JE: You can’t win with one guy in baseball

BB: But then again, I’ve always said the Mariners will deal him within three years of that deal when they figure out he’s a right field porch product, his numbers start to slack, and his act begin to wear out.

JE: His homer numbers may, I don’t think he as a hitter is.

BB: I’m willing to bet, and I’m serious as a heart attack, that by age 34, he’s going to be struggling to be a .300 hitter.

JE: Most guys do. It’s called aging without steroids.

BB: So if he is, are you still calling him a HOFer? I’m not. Cooperstown is a long ways away for Cano right now.

JE: Where does he rank among second baseman by then? How many more Gold Gloves? How many doubles and homers does he have?

BB: I’m guessing less than you might think. Where does he rank right now for 9 years in NY?

JE: He’s 7th all-time in average.

BB: Okay. Like I said, his numbers in the Bronx are great. He won’t produce like that in Safeco, with diminishing skills and age. Not gonna happen. If he’s not ‘roiding, he will go over the cliff, just like other great second baseman, except he’ll go faster because of the park he plays in, and the weak lineup he has around him. You couldn’t pitch around him in NY. He’d never see a pitch in Seattle if I was managing in the AL West.

JE: Ya did last year.

BB: Again, I’m willing to bet, he’ll finish his career as a sub .300 hitter, less than 3K hits, and nowhere near 500 home runs. And until Pedroia retires, he’s the media darling at second base and will get the Gold Glove.

JE: He won’t get 500 homers but you don’t need that at second base.

BB: No, and I’m also willing to bet he doesn’t sniff 400 home runs either. I’ll say .278 hitter, 2800 hits, 385 HRs

JE: His average will plummet by 23 points?

BB: And that’s if he leaves Seattle while still being productive.

JE: And with how many Gold Gloves?

BB: He’s on the wrong side of 30, and he’s not Tony Gwynn.

JE: If Bill Mazeroski can make it, Cano can too.

BB: 10-year deal, assuming Pedroia plays the same amount of time, and both stay relatively healthy, I’ll give him four GGs. How’s that working out for Jeff Kent and Craig Biggio?

JE: The Hall of Fame is a joke.

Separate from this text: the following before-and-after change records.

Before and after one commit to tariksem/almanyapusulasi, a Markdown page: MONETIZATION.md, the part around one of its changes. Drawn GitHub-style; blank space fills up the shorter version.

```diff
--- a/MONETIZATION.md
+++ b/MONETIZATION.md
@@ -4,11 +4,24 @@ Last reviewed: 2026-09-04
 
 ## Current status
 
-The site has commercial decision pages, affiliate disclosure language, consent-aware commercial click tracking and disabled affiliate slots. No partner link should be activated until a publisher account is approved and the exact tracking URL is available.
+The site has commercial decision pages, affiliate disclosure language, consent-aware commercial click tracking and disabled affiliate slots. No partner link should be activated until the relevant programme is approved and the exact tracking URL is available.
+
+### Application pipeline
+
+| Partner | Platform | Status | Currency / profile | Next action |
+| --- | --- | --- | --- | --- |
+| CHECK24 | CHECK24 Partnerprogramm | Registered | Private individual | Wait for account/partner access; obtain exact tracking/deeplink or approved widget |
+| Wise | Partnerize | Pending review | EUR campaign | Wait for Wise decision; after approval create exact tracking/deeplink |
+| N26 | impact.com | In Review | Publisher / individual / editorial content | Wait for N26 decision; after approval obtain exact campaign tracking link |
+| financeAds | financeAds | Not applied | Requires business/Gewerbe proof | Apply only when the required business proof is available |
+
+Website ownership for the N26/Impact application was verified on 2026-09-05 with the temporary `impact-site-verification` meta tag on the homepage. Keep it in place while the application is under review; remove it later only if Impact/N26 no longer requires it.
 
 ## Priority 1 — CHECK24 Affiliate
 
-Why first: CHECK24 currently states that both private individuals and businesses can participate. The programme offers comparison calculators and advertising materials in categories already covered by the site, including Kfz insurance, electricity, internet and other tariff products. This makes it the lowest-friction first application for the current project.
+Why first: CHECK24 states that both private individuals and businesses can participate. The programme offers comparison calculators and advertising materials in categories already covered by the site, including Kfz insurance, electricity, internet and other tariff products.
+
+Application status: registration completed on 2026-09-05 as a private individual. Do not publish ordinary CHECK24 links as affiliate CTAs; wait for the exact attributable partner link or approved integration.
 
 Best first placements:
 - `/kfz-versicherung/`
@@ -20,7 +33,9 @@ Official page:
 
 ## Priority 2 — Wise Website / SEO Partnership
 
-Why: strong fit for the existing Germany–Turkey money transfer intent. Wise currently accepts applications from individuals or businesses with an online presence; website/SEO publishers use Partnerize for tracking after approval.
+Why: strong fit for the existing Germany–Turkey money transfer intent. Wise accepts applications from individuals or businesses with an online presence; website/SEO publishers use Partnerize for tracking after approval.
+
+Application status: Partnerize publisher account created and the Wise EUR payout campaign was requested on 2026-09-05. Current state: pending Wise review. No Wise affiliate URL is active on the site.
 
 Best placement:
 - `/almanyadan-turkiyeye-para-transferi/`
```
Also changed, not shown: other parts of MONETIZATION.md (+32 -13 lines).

BB: Biggio has 3K and Kent has an MVP and ranks among the all-time leaders for 2B in bombs. Both on the outside looking in.

JE: Biggio will get in next year. Kent was a douche so no one votes for him.

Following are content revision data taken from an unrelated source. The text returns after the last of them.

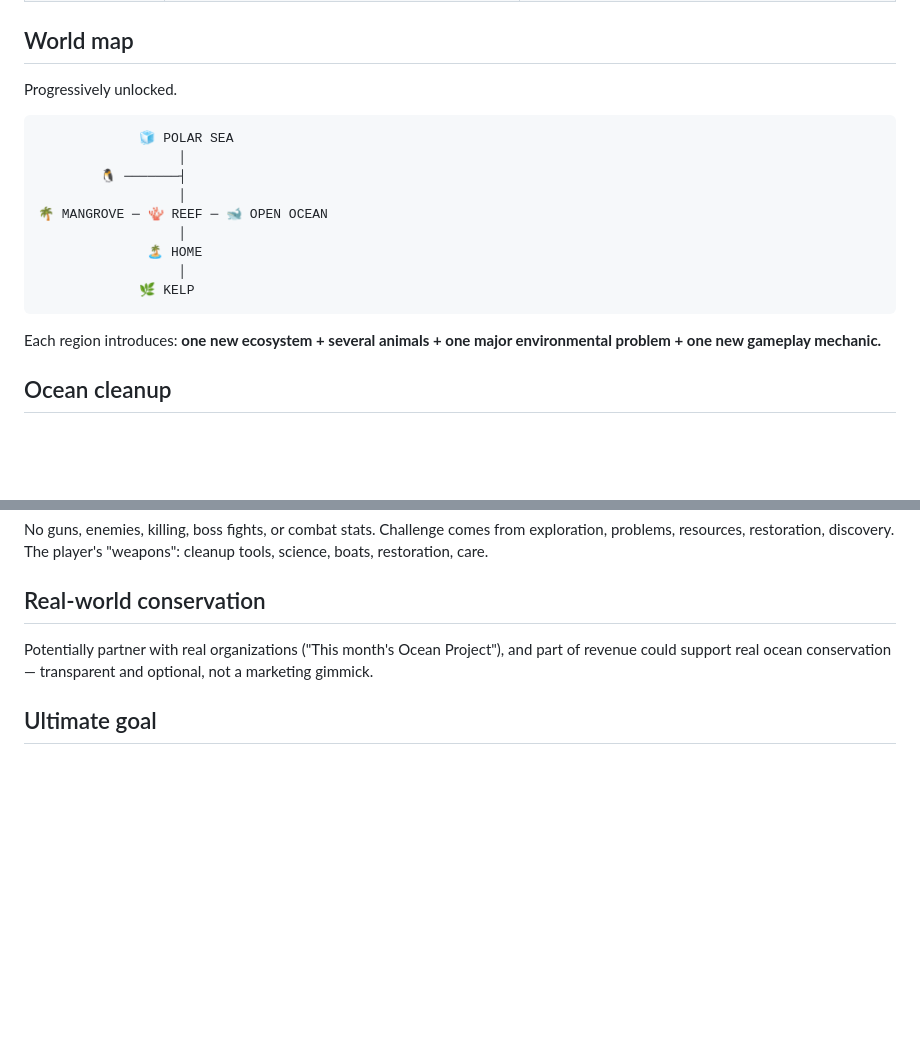
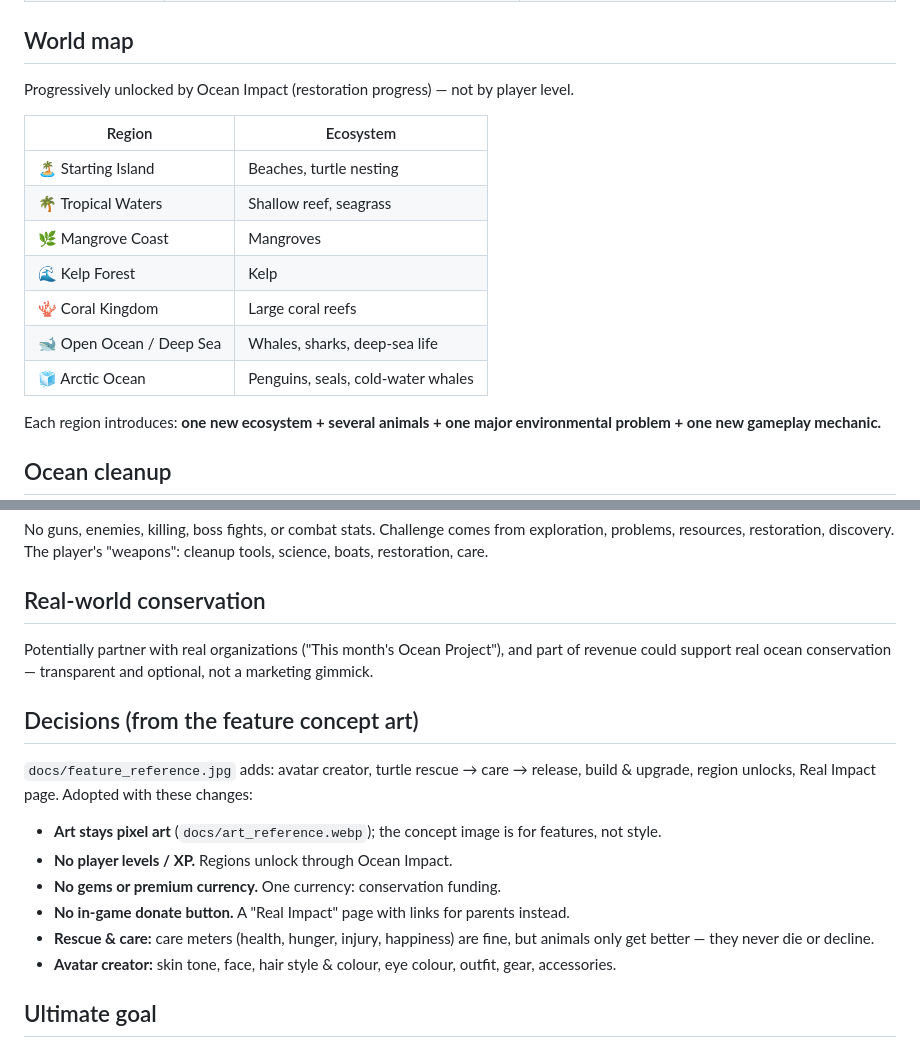
Before and after one commit to detronics-apps/ocean-haven, a Markdown page: docs/GAME_DESIGN.md, 2 parts joined by grey strips. GitHub-like rendering; blank space fills up the shorter version.

Commit message:
Record design decisions from the feature concept art
Pixel art stays; no levels/XP (Ocean Impact unlocks regions); one
currency; no in-game donate button; animals in care never die.
World map updated to the concept's regions, keeping kelp.

Co-Authored-By: Claude Opus 5.5 <noreply@anthropic.com>

````diff
--- a/docs/GAME_DESIGN.md
+++ b/docs/GAME_DESIGN.md
@@ -107,19 +107,17 @@ Initially a dull/brown reef. The player:
 
 ## World map
 
-Progressively unlocked.
+Progressively unlocked by Ocean Impact (restoration progress) — not by player level.
 
-```
-             🧊 POLAR SEA
-                  │
-        🐧 ───────┤
-                  │
-🌴 MANGROVE ─ 🪸 REEF ─ 🐋 OPEN OCEAN
-                  │
-              🏝️ HOME
-                  │
-             🌿 KELP
-```
+| Region | Ecosystem |
+|---|---|
+| 🏝️ Starting Island | Beaches, turtle nesting |
+| 🌴 Tropical Waters | Shallow reef, seagrass |
+| 🌿 Mangrove Coast | Mangroves |
+| 🌊 Kelp Forest | Kelp |
+| 🪸 Coral Kingdom | Large coral reefs |
+| 🐋 Open Ocean / Deep Sea | Whales, sharks, deep-sea life |
+| 🧊 Arctic Ocean | Penguins, seals, cold-water whales |
 
 Each region introduces: **one new ecosystem + several animals + one major environmental problem + one new gameplay mechanic.**
 
@@ -303,6 +301,17 @@ No guns, enemies, killing, boss fights, or combat stats. Challenge comes from ex
 
 Potentially partner with real organizations ("This month's Ocean Project"), and part of revenue could support real ocean conservation — transparent and optional, not a marketing gimmick.
 
+## Decisions (from the feature concept art)
+
+`docs/feature_reference.jpg` adds: avatar creator, turtle rescue → care → release, build & upgrade, region unlocks, Real Impact page. Adopted with these changes:
+
+- **Art stays pixel art** (`docs/art_reference.webp`); the concept image is for features, not style.
+- **No player levels / XP.** Regions unlock through Ocean Impact.
+- **No gems or premium currency.** One currency: conservation funding.
+- **No in-game donate button.** A "Real Impact" page with links for parents instead.
+- **Rescue & care:** care meters (health, hunger, injury, happiness) are fine, but animals only get better — they never die or decline.
+- **Avatar creator:** skin tone, face, hair style & colour, eye colour, outfit, gear, accessories.
+
 ## Ultimate goal
 
 Not "complete all missions" but **🌊 Make the Ocean Thrive.** Start: "There's a lot of work to do." End: "Look at what you've helped create." The player can continue indefinitely.
````
Also changed, not shown: CLAUDE.md (+5 -2 lines).
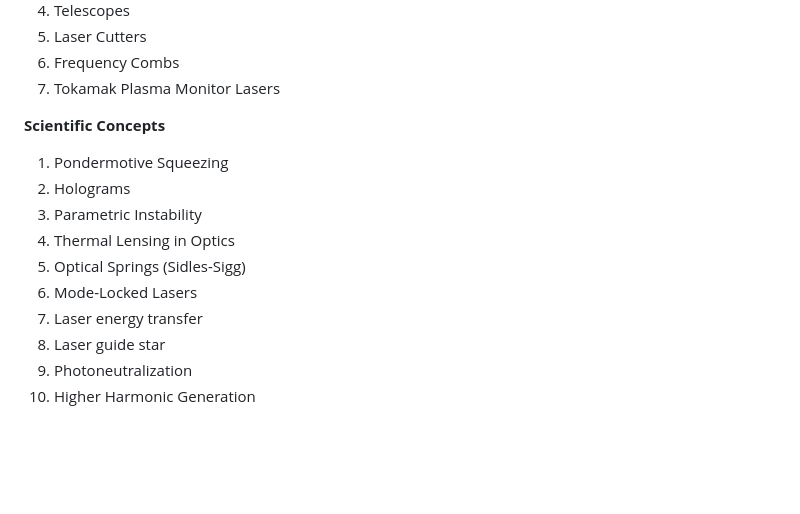
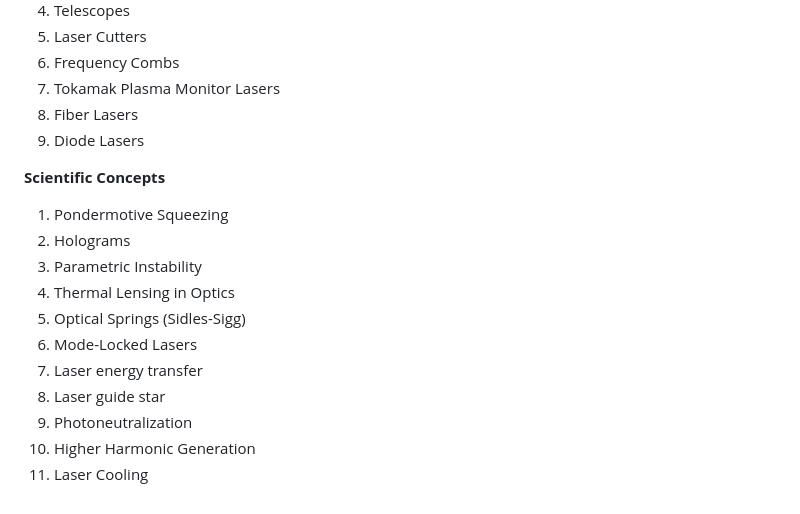
Before and after one commit to ccahilla/lasers-and-optomechanics, a Markdown page: syllabus.md, the part around the change. Drawn GitHub-style; blank space fills up the shorter version.

Commit message:
Added some topics

```diff
--- a/syllabus.md
+++ b/syllabus.md
@@ -165,6 +165,8 @@ Ideas beyond this list should be checked with me before pursuing.
 5. Laser Cutters
 6. Frequency Combs
 7. Tokamak Plasma Monitor Lasers
+8. Fiber Lasers
+9. Diode Lasers
 
 **Scientific Concepts**
 1. Pondermotive Squeezing
@@ -177,3 +179,4 @@ Ideas beyond this list should be checked with me before pursuing.
 8. Laser guide star
 9. Photoneutralization
 10. Higher Harmonic Generation
+11. Laser Cooling
```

BB: Kent had to deal with Bonds, so he gets a pass from me. How do you play clean for 20 years, have 3000 hits, play in a World Series, and not get in first ballot?

JE: Because no writer trusts anyone. They all should be in…Bonds, Clemens, all those guys.

BB: We’ll save that for another day!